* [Exercise objective]:
Each line below is to be repeated exactly; any picture is to be left out.

* [Records shown]:

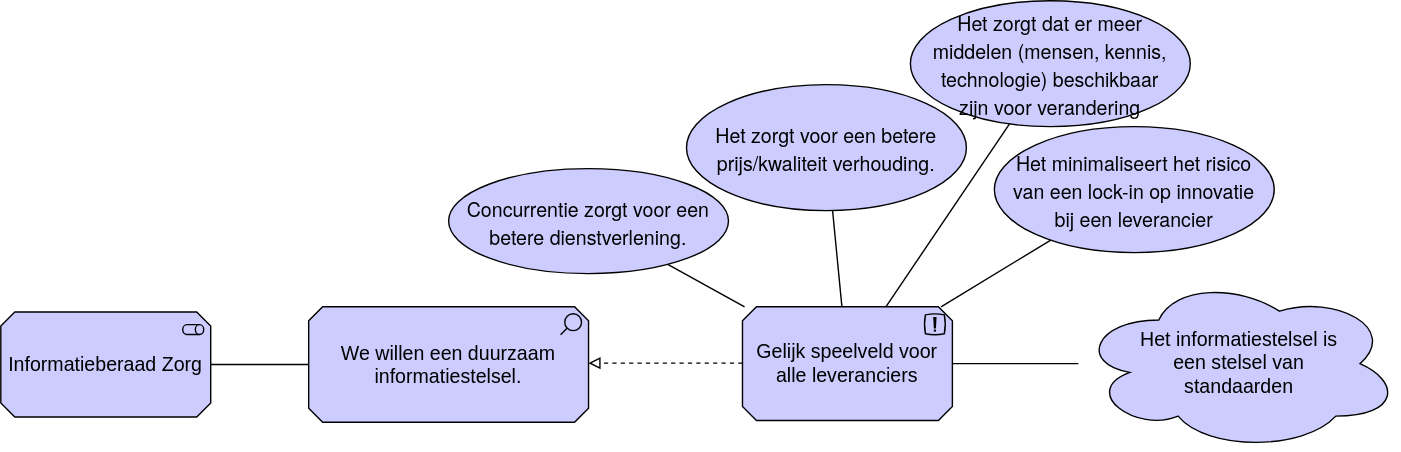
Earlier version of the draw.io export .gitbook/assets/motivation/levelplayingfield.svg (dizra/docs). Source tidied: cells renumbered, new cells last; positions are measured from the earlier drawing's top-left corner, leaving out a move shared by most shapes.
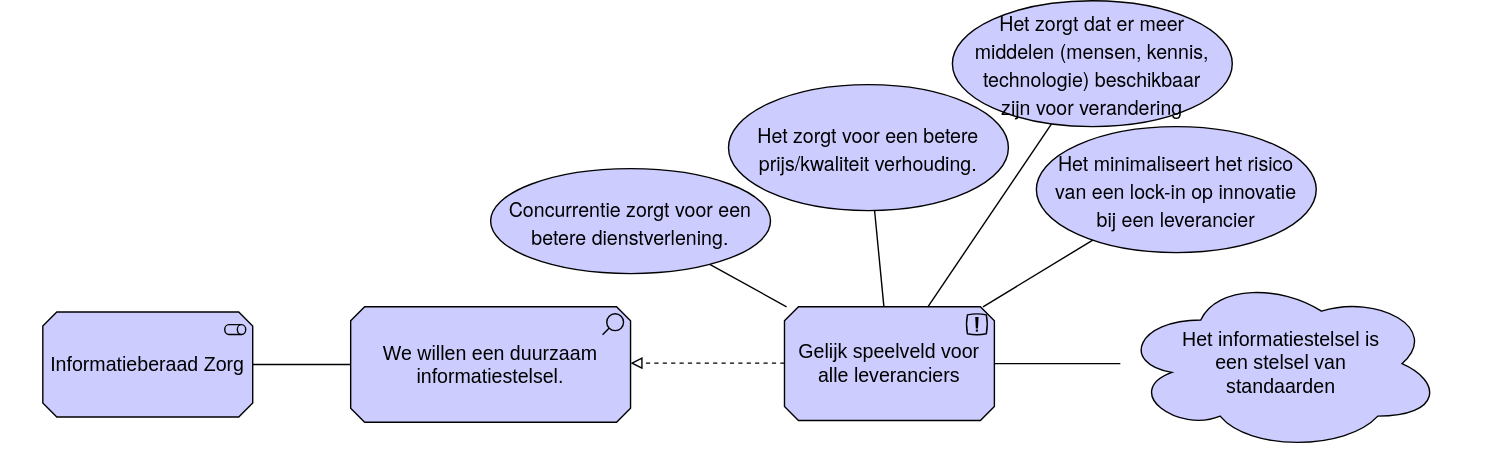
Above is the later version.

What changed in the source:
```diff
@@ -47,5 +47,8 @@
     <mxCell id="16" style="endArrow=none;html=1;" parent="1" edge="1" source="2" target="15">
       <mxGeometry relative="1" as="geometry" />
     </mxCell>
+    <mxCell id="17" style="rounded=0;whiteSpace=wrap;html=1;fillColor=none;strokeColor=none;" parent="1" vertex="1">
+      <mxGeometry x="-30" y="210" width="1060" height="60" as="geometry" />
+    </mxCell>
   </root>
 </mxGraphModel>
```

* [Answer space]:
Earlier version of the draw.io export .gitbook/assets/motivation/levelplayingfield.svg (dizra/docs). Source tidied: cells renumbered, new cells last; positions are measured from the earlier drawing's top-left corner, leaving out a move shared by most shapes.
Above is the later version.

What changed in the source:
```diff
@@ -47,5 +47,8 @@
     <mxCell id="16" style="endArrow=none;html=1;" parent="1" edge="1" source="2" target="15">
       <mxGeometry relative="1" as="geometry" />
     </mxCell>
+    <mxCell id="17" style="rounded=0;whiteSpace=wrap;html=1;fillColor=none;strokeColor=none;" parent="1" vertex="1">
+      <mxGeometry x="-30" y="210" width="1060" height="60" as="geometry" />
+    </mxCell>
   </root>
 </mxGraphModel>
```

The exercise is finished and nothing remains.